◆ Source information
====================

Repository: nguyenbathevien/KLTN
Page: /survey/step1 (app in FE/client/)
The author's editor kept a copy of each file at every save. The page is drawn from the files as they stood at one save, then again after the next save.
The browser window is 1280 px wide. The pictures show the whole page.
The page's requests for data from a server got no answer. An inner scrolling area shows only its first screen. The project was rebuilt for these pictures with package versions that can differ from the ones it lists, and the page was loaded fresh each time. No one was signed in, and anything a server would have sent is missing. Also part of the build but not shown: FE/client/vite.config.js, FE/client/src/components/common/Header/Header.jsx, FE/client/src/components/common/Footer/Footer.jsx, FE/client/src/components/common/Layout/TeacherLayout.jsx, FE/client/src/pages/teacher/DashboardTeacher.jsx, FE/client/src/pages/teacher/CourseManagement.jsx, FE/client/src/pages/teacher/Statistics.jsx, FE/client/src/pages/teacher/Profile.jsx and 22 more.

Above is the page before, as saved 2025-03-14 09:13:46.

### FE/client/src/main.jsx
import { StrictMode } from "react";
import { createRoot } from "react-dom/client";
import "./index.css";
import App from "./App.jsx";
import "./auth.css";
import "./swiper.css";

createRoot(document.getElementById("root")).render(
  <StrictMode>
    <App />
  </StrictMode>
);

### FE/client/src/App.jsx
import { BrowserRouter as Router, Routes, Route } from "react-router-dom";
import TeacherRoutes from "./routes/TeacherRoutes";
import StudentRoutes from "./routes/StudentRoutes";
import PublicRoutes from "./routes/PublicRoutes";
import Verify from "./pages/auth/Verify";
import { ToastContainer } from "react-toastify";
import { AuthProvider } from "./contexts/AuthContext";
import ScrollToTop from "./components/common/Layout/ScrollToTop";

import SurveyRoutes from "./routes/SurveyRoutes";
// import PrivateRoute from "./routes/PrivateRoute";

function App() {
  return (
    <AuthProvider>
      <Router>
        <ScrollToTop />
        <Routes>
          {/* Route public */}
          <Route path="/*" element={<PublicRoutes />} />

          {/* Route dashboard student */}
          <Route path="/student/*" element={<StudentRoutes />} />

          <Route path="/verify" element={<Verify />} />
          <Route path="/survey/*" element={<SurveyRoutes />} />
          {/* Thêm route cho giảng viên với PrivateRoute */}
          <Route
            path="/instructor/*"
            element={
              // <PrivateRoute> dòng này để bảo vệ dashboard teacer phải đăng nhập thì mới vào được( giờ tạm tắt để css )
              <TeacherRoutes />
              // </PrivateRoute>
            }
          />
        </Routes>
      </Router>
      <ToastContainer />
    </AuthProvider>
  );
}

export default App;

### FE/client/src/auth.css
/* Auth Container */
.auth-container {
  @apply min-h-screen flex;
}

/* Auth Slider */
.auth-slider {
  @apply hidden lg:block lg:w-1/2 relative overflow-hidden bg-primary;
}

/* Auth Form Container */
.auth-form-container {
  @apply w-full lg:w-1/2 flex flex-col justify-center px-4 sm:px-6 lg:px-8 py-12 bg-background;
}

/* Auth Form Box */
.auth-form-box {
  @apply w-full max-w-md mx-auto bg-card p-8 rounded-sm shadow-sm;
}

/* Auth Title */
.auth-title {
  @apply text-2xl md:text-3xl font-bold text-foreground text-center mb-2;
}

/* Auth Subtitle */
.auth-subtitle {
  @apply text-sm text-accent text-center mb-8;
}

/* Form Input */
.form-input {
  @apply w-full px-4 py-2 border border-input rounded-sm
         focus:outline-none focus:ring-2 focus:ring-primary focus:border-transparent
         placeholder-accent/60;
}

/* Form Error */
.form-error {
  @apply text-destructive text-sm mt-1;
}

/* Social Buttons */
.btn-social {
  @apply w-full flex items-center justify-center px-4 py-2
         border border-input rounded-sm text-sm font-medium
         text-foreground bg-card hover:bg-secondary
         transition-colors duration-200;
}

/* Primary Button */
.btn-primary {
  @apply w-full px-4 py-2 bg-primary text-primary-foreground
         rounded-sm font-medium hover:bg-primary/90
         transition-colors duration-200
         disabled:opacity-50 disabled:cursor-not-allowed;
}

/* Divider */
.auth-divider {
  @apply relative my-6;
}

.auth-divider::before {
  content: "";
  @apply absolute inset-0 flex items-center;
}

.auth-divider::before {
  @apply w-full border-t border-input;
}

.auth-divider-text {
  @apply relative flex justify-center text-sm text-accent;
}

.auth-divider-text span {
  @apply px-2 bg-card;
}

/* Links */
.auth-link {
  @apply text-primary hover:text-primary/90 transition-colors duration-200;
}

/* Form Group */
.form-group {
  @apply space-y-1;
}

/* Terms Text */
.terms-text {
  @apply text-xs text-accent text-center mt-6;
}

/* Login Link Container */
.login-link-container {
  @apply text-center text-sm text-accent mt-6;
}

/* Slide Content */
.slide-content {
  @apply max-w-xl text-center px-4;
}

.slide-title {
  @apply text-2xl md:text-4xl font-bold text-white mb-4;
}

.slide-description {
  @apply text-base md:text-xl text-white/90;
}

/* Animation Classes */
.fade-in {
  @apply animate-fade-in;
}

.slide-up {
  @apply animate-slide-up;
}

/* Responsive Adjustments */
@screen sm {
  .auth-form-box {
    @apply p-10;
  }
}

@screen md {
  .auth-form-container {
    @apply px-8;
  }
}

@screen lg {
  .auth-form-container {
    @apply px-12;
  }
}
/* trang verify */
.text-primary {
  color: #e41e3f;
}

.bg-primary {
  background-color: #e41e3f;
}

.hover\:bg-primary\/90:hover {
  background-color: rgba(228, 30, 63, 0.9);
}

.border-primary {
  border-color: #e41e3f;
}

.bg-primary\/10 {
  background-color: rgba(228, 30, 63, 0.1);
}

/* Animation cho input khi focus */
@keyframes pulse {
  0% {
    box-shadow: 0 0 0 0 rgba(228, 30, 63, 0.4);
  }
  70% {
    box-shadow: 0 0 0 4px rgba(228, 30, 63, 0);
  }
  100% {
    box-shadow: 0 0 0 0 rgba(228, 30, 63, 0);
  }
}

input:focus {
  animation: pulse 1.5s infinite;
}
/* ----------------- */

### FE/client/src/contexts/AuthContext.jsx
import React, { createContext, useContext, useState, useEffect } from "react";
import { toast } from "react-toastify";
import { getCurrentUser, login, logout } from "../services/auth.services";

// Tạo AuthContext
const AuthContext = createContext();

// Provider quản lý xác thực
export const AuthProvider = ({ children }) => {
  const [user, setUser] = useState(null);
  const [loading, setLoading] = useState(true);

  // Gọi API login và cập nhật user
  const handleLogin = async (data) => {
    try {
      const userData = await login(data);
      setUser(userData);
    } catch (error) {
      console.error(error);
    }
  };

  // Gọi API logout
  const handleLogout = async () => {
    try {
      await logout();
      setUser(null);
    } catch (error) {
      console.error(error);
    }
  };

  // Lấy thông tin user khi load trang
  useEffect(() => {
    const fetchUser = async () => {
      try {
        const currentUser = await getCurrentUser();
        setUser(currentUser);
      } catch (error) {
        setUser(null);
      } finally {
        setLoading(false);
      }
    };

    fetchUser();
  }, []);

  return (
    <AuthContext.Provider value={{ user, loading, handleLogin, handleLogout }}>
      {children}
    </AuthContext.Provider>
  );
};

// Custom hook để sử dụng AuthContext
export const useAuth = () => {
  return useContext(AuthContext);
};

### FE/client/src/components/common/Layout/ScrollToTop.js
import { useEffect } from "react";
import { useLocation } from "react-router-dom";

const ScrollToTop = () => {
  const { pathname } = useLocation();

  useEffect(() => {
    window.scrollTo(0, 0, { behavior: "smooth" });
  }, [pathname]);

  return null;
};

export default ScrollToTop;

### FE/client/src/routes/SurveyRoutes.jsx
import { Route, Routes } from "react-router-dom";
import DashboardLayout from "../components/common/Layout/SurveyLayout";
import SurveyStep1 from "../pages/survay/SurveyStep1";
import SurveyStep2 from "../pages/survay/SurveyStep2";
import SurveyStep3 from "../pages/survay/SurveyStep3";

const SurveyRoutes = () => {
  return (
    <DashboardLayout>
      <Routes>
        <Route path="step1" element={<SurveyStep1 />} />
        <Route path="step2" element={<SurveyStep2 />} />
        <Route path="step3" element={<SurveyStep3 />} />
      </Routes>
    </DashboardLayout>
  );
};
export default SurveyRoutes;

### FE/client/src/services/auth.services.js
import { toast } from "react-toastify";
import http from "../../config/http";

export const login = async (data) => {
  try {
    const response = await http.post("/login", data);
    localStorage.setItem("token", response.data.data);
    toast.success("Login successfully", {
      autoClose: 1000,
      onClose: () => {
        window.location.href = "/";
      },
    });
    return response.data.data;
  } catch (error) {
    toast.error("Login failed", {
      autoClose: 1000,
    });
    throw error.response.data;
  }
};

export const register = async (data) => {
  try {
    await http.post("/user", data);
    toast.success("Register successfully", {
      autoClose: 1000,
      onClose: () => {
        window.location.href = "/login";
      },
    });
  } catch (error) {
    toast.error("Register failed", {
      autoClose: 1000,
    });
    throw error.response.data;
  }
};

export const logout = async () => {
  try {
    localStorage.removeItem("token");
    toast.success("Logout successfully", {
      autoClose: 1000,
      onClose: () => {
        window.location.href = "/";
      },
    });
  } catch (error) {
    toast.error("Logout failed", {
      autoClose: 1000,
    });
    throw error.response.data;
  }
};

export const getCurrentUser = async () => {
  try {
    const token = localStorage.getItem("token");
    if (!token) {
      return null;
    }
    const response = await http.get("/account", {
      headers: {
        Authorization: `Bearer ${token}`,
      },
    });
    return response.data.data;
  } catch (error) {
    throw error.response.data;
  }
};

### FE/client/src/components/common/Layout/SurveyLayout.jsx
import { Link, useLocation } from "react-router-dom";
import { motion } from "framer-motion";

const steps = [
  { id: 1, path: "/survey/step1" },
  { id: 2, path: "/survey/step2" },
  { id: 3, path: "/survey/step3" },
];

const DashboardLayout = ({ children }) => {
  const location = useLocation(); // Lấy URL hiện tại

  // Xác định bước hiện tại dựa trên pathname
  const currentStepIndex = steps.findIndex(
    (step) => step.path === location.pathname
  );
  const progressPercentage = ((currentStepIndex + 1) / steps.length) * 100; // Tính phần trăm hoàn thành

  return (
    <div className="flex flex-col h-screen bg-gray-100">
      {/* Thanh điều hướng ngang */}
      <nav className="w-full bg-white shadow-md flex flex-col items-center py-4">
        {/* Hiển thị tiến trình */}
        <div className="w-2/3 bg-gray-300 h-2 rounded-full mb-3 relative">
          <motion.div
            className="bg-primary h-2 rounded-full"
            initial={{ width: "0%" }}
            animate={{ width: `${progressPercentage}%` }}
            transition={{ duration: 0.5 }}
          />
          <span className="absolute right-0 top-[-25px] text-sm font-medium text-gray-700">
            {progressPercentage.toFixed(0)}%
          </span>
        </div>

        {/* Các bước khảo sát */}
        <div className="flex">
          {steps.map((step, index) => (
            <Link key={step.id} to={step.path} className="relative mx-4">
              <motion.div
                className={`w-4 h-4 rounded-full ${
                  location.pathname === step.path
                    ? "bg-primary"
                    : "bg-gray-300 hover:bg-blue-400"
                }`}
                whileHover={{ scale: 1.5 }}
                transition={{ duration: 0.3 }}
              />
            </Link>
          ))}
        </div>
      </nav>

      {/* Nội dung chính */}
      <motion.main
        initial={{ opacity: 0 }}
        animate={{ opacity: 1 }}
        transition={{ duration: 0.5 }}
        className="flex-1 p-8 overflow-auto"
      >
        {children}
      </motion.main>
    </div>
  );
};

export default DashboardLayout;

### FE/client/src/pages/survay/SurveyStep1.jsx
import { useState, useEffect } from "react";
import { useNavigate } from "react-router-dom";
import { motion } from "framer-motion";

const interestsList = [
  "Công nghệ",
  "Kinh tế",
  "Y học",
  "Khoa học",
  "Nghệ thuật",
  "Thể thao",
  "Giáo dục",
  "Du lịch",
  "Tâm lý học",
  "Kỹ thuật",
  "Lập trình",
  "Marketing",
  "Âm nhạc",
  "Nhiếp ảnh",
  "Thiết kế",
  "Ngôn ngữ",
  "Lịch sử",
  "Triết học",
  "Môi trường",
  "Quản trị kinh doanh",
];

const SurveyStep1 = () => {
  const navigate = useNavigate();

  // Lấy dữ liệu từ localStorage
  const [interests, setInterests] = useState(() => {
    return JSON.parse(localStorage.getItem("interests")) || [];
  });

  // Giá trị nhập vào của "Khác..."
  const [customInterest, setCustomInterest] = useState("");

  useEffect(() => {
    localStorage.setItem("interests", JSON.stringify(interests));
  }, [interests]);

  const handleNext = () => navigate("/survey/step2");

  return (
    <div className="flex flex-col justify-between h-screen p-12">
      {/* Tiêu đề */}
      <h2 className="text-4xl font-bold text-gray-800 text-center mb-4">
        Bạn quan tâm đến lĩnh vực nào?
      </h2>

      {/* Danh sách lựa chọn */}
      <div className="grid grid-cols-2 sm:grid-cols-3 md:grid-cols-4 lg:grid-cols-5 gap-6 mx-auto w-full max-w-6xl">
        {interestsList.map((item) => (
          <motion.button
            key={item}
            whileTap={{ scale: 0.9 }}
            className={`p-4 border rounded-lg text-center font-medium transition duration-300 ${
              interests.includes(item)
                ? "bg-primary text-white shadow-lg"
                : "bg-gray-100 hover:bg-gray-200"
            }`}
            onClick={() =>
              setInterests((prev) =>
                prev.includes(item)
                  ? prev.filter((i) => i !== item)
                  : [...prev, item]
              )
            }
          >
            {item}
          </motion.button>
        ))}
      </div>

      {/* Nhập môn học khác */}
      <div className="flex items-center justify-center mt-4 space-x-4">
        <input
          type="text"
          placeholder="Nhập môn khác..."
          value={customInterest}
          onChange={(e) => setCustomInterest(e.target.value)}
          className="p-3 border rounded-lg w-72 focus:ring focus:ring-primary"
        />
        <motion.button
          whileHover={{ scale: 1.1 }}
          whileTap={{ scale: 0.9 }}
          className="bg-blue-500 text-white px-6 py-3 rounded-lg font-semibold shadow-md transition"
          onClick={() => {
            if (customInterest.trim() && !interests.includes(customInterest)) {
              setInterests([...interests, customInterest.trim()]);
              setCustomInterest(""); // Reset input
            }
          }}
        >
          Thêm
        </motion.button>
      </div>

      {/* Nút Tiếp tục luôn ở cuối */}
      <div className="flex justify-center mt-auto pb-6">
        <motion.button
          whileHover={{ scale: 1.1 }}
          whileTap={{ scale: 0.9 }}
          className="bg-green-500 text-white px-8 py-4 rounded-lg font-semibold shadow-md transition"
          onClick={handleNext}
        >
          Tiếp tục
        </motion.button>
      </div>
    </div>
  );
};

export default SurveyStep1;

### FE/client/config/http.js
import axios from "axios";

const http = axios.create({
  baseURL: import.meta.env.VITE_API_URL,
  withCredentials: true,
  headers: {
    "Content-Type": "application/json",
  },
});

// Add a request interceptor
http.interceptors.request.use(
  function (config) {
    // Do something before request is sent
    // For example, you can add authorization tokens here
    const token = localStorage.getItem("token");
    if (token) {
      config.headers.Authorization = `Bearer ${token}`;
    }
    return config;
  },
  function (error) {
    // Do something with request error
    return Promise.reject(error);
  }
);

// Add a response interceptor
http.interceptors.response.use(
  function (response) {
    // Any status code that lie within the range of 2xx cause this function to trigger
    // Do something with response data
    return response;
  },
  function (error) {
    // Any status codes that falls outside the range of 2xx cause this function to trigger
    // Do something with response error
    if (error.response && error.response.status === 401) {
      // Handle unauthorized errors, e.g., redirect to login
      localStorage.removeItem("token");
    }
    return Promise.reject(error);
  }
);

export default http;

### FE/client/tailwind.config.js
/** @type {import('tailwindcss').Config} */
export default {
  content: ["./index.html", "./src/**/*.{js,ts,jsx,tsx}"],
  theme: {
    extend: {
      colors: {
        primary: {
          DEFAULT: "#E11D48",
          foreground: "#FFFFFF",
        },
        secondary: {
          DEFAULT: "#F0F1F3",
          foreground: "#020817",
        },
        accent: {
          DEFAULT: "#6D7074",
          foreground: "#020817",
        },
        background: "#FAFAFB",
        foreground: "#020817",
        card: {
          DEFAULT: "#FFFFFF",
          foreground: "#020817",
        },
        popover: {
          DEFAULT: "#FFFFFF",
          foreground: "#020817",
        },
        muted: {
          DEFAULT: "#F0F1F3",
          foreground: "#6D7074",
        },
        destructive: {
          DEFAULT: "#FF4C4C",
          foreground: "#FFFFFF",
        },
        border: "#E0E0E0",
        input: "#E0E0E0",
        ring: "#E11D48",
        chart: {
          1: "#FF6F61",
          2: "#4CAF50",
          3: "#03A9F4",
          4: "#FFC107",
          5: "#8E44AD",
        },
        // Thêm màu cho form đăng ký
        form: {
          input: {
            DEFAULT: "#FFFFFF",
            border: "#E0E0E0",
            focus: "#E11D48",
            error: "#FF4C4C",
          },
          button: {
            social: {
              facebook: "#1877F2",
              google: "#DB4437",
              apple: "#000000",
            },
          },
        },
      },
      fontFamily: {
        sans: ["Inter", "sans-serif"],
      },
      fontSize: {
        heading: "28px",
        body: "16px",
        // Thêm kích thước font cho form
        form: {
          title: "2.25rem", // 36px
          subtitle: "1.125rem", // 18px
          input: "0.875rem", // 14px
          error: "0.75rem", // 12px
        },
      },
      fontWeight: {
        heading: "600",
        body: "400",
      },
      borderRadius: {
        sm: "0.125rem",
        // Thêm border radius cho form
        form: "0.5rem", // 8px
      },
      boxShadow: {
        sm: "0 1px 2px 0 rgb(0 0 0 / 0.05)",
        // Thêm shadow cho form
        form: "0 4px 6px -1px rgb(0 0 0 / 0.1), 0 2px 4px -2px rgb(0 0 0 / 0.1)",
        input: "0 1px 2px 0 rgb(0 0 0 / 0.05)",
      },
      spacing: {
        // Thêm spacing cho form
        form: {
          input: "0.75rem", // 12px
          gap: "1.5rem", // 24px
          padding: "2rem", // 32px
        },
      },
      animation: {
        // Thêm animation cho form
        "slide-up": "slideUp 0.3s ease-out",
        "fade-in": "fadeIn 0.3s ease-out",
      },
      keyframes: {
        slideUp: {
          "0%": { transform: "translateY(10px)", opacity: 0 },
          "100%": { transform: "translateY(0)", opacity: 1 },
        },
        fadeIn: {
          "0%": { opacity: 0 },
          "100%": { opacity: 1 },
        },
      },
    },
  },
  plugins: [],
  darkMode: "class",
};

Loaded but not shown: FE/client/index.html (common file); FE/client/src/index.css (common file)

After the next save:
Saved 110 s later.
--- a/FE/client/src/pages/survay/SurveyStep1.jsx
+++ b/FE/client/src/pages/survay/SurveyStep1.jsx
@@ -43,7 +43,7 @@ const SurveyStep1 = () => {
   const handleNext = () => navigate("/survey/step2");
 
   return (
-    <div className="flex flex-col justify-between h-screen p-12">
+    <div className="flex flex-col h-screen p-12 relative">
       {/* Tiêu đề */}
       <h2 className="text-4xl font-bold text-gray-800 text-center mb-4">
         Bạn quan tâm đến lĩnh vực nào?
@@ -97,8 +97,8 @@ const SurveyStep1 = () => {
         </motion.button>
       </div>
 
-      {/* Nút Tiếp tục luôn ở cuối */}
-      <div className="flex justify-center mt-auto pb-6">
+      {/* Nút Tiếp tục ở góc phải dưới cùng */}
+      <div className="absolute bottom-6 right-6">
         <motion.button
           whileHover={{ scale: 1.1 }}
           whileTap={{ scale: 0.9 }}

====================

◆ What to work on
If a line comes after the one that contains "### FE/client/src/main.jsx", leave it out; return every line of the entries up to that point exactly, starting with the first, with that line included.

◆ Exercise output
Repository: nguyenbathevien/KLTN
Page: /survey/step1 (app in FE/client/)
The author's editor kept a copy of each file at every save. The page is drawn from the files as they stood at one save, then again after the next save.
The browser window is 1280 px wide. The pictures show the whole page.
The page's requests for data from a server got no answer. An inner scrolling area shows only its first screen. The project was rebuilt for these pictures with package versions that can differ from the ones it lists, and the page was loaded fresh each time. No one was signed in, and anything a server would have sent is missing. Also part of the build but not shown: FE/client/vite.config.js, FE/client/src/components/common/Header/Header.jsx, FE/client/src/components/common/Footer/Footer.jsx, FE/client/src/components/common/Layout/TeacherLayout.jsx, FE/client/src/pages/teacher/DashboardTeacher.jsx, FE/client/src/pages/teacher/CourseManagement.jsx, FE/client/src/pages/teacher/Statistics.jsx, FE/client/src/pages/teacher/Profile.jsx and 22 more.

Above is the page before, as saved 2025-03-14 09:13:46.

### FE/client/src/main.jsx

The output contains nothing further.